*Problem description*
Filter this material down to the lines that contain the string "itertools", and return those lines.

Dataset extract section start

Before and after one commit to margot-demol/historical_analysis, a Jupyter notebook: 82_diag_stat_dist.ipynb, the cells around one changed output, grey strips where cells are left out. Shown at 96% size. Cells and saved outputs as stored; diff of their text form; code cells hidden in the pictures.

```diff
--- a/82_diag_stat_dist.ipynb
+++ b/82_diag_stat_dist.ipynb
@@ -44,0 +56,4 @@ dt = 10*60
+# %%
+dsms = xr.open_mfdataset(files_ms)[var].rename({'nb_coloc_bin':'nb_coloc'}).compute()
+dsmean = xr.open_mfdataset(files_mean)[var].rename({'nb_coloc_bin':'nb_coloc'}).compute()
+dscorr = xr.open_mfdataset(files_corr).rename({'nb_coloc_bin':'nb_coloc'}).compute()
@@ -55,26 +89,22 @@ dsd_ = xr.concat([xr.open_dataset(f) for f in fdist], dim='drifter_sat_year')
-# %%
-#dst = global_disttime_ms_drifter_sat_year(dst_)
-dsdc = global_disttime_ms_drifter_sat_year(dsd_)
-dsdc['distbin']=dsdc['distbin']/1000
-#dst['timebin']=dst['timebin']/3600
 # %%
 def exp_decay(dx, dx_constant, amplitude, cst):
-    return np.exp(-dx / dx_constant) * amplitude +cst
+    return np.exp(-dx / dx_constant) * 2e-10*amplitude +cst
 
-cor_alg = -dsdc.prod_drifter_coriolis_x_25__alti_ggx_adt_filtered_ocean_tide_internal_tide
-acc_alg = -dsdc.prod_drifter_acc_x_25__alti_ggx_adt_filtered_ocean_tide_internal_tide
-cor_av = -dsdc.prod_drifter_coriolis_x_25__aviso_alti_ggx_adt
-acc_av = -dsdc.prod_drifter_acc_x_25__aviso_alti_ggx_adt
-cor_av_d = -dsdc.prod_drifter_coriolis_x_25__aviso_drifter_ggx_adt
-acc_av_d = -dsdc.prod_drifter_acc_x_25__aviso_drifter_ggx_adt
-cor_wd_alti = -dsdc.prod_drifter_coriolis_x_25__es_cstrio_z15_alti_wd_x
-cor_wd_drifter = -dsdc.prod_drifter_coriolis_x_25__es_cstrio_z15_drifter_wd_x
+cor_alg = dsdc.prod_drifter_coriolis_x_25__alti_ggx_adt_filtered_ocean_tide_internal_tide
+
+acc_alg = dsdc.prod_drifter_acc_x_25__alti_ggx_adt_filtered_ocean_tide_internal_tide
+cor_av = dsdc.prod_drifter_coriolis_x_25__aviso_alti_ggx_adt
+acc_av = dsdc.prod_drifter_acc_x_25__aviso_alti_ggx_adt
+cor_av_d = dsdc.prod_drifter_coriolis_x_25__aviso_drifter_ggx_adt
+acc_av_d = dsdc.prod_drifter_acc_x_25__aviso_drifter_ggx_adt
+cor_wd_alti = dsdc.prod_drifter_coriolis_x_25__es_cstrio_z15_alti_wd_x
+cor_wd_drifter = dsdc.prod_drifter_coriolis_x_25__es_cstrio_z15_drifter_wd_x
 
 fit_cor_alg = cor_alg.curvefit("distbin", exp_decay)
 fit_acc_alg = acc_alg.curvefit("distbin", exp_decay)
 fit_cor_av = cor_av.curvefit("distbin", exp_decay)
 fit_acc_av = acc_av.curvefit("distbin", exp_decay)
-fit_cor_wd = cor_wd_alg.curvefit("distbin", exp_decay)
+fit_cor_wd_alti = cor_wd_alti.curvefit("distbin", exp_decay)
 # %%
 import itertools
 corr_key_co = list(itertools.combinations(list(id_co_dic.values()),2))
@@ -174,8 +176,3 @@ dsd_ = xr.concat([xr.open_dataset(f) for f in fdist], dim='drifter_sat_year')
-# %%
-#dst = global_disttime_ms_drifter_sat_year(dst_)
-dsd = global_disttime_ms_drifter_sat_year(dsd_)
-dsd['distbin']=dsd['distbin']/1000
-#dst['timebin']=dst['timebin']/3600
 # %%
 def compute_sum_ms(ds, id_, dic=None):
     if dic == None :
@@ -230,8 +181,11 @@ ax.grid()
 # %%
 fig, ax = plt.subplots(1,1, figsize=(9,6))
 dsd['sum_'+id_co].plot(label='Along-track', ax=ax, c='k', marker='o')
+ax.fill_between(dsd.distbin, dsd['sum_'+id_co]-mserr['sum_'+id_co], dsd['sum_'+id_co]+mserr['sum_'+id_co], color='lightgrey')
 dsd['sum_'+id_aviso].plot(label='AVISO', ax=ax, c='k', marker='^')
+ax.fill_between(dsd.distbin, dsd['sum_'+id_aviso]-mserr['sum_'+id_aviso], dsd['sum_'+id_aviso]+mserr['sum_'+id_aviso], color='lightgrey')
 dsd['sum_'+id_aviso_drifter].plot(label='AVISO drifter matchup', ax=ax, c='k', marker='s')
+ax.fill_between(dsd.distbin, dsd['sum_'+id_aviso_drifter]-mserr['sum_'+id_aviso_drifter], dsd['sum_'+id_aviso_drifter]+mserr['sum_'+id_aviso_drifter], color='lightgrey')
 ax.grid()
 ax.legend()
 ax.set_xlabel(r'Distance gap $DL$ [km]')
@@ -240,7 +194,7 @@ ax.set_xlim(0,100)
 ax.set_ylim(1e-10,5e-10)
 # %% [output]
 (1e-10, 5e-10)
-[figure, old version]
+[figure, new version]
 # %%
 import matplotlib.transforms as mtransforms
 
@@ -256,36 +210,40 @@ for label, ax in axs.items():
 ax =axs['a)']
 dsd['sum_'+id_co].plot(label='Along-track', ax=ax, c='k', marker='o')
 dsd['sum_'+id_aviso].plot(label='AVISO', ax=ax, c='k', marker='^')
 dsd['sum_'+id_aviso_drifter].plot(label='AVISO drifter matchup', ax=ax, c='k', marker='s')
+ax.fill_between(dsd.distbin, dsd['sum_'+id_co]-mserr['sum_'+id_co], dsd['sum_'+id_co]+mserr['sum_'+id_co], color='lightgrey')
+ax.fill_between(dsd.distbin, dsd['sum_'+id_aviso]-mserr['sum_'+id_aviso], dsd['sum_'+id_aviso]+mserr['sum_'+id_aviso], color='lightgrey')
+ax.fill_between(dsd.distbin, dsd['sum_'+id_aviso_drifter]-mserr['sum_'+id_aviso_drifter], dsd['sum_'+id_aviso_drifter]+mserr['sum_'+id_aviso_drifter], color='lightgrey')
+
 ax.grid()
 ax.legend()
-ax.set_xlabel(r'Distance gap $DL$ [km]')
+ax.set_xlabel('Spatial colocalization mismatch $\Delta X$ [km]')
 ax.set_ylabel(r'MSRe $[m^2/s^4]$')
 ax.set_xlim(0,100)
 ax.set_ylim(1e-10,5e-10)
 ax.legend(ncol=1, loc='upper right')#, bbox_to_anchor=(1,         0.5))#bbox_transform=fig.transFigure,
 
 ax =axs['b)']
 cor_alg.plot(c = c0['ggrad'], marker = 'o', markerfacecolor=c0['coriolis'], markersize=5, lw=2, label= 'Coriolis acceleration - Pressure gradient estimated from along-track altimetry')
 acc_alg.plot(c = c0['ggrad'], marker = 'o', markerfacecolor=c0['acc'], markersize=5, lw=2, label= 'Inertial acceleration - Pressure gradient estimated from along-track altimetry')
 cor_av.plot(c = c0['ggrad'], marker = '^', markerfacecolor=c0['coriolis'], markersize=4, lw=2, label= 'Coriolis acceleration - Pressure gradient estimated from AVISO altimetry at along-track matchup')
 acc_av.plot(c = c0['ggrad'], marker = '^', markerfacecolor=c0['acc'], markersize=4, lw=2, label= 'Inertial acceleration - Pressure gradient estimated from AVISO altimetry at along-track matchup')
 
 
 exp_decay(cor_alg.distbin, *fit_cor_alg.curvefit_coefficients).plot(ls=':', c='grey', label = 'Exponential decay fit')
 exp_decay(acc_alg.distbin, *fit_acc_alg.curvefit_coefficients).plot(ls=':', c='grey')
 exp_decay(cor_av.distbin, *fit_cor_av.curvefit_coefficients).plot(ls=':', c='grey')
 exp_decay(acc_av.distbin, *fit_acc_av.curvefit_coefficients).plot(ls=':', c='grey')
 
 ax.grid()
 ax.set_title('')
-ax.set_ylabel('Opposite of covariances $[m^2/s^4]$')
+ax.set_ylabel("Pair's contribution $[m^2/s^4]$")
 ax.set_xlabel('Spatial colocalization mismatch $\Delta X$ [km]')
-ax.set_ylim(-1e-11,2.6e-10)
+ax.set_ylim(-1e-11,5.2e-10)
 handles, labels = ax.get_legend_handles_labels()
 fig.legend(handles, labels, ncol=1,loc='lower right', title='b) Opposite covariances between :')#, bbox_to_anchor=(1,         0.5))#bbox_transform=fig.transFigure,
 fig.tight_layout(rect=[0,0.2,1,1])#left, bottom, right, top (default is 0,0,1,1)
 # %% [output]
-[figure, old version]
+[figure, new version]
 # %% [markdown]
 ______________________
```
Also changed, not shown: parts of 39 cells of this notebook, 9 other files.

Dataset extract section end

*Task result*
 import itertools
 corr_key_co = list(itertools.combinations(list(id_co_dic.values()),2))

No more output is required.